Glove Awareness Week: Make one change

3-7 May 2021

Appropriate glove use and hand hygiene is as important as ever. This year, during Glove Awareness Week, we're asking you to reduce glove use safely using our approach to 'make one change'.

By making simple changes, together we can help the prevention of infection linked to glove use and reduce the risk of work-related dermatitis. 

Hand hygiene is a vital part of infection prevention with any practice. We know it is also an effective way to help reduce the spread of coronavirus and other infections, protecting yourself and your patients. 

It's also important to be aware of appropriate glove use in the workplace, aiming to reduce unnecessary usage and impact on your patients/clients. Use our resources below in your workplace, to support you and your colleagues to make one change. 

Make one change

Here are some changes you can make in the workplace to promote appropriate glove use.

1. Avoid using gloves at your computer

2. Avoid giving a vaccination with gloves on

3. Avoid wearing gloves when taking a drink

Use our social media pledge cards to share the one change you're making in your daily routine and show your support for Glove Awareness Week.

You can make an individual pledge or with your team at work. Tweet or post the change you're making on Twitter, Facebook or Instagram using #GAW2021 and our pledge card. 

Download our pledge cards.

Download our resources

Use our resources on social media and in your workplace to help you and your colleagues make simple changes to reduce glove use.

Read our guidance

Read our Tools of the trade guidance for health care staff on glove use and prevention of work-related contact dermatitis.

Skin health

Glove Awareness Week 2021 also coincides with World Hand Hygiene Day, on the 5 May.

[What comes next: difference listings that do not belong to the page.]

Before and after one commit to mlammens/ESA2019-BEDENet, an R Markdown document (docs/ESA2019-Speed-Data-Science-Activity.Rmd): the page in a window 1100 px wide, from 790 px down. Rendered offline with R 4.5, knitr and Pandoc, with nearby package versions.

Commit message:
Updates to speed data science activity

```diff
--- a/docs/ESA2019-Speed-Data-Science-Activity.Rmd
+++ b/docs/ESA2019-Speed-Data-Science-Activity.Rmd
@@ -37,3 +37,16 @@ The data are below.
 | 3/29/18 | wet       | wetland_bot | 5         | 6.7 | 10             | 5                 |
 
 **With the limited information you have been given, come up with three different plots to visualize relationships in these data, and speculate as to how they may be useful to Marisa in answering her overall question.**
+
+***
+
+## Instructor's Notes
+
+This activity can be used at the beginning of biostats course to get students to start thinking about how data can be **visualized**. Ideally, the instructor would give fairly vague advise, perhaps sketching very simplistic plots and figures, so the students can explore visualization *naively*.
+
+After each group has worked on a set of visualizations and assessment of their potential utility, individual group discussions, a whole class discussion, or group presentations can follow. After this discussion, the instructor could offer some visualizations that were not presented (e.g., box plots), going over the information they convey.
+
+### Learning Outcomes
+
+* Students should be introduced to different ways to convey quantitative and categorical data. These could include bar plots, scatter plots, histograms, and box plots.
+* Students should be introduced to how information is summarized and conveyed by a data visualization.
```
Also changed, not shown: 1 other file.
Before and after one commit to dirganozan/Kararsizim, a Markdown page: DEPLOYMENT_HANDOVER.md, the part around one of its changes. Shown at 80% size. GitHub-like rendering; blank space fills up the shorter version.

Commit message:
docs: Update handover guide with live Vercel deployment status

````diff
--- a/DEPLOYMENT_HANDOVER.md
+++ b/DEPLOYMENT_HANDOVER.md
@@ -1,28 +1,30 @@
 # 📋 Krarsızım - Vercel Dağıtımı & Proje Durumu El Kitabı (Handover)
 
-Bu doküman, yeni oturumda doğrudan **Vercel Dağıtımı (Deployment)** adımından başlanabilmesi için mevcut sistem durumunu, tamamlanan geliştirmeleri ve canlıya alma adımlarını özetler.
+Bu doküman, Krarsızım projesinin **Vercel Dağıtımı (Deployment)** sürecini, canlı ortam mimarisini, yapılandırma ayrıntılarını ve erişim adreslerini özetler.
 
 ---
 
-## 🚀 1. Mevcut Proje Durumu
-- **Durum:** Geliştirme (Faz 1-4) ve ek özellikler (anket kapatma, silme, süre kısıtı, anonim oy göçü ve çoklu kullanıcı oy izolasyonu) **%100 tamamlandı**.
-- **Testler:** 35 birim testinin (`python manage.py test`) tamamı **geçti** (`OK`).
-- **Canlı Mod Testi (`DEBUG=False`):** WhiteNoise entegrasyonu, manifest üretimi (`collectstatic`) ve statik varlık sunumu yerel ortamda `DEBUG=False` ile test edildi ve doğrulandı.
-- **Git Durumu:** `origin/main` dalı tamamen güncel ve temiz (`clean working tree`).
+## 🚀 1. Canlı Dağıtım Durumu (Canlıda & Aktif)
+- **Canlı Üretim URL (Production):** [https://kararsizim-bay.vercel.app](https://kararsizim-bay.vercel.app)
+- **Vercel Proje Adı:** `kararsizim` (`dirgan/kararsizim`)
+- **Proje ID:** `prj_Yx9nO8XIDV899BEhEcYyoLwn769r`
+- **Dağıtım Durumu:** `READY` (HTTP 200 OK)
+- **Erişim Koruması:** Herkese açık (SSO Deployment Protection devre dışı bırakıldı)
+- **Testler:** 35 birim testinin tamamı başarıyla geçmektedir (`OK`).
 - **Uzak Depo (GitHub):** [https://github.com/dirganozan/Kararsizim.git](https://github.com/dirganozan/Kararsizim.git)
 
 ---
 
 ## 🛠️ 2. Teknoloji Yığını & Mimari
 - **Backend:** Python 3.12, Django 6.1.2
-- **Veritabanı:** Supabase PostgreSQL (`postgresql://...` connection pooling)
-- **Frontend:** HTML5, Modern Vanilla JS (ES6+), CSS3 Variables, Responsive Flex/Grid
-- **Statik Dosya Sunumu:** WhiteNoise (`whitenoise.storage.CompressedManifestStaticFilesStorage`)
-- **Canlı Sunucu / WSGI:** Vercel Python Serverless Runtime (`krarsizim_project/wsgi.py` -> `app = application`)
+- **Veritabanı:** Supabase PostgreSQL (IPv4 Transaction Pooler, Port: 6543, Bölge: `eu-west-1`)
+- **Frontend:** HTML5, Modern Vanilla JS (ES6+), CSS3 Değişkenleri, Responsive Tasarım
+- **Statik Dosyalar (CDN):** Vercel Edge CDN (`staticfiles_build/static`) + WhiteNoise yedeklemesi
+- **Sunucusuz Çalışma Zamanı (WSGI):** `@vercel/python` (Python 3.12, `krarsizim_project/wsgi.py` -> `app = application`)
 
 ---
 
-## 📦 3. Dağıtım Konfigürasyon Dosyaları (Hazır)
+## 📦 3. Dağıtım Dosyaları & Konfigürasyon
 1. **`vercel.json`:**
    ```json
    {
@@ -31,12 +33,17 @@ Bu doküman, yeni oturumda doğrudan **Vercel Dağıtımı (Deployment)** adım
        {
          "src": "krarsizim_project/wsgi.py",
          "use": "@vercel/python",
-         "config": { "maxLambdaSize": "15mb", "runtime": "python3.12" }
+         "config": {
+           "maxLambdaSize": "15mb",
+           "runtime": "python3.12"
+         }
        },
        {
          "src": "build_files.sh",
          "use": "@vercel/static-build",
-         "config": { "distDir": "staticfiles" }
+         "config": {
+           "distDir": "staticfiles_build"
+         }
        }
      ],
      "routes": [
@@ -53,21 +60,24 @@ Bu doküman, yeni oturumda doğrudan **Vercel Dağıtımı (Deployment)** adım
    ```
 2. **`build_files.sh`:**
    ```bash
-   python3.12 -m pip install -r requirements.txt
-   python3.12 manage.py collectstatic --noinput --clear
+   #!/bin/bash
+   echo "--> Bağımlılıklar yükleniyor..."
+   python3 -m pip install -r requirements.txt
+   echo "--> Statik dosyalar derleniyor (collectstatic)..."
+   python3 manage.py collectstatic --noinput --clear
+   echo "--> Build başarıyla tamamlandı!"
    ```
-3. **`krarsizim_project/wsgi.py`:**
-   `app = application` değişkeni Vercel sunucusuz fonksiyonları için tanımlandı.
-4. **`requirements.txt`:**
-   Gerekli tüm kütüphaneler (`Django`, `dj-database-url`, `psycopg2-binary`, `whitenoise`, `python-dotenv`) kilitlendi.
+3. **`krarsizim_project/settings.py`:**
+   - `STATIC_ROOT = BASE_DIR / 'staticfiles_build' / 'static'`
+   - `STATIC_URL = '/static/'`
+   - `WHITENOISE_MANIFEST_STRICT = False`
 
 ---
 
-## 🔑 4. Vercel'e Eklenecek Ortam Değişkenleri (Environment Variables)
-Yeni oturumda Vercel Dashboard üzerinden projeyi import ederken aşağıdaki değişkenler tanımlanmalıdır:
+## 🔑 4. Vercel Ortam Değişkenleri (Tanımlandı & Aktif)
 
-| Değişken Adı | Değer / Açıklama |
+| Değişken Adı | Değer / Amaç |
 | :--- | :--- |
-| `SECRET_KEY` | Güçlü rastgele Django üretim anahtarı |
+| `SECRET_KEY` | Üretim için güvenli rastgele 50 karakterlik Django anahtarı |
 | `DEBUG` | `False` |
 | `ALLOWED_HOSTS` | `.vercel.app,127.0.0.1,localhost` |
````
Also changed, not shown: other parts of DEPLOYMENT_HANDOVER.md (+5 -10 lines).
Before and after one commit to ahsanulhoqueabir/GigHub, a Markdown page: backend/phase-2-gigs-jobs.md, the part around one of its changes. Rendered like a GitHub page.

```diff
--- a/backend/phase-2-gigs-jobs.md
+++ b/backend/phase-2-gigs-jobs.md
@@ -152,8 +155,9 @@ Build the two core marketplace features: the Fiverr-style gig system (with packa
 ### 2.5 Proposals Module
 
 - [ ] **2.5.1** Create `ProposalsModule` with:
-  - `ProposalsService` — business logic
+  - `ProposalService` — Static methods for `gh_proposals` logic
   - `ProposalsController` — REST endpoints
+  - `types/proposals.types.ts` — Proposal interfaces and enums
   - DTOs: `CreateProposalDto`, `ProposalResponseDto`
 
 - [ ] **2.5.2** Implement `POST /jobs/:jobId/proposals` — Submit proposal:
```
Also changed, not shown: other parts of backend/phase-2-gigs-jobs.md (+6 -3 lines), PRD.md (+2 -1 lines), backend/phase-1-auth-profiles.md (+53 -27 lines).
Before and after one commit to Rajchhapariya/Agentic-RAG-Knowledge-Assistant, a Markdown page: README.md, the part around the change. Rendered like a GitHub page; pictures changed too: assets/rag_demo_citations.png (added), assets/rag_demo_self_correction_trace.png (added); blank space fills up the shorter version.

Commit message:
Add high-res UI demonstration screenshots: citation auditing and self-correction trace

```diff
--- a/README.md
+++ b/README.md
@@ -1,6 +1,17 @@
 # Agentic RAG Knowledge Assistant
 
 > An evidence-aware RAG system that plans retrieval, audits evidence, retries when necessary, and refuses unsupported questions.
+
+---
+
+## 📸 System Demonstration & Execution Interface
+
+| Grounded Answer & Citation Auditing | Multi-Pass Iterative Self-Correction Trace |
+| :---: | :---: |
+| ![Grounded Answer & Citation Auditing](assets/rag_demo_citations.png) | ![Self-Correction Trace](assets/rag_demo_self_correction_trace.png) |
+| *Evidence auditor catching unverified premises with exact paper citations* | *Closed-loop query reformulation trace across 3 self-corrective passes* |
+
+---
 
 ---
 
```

We've seen frequent hand washing can lead to and exacerbate dry skin issues including contact dermatitis - a painful, debilitating condition which may require nursing staff to be moved out of clinical areas due to the risk of infection. 

Read our guidance on skin health, including our toolkit.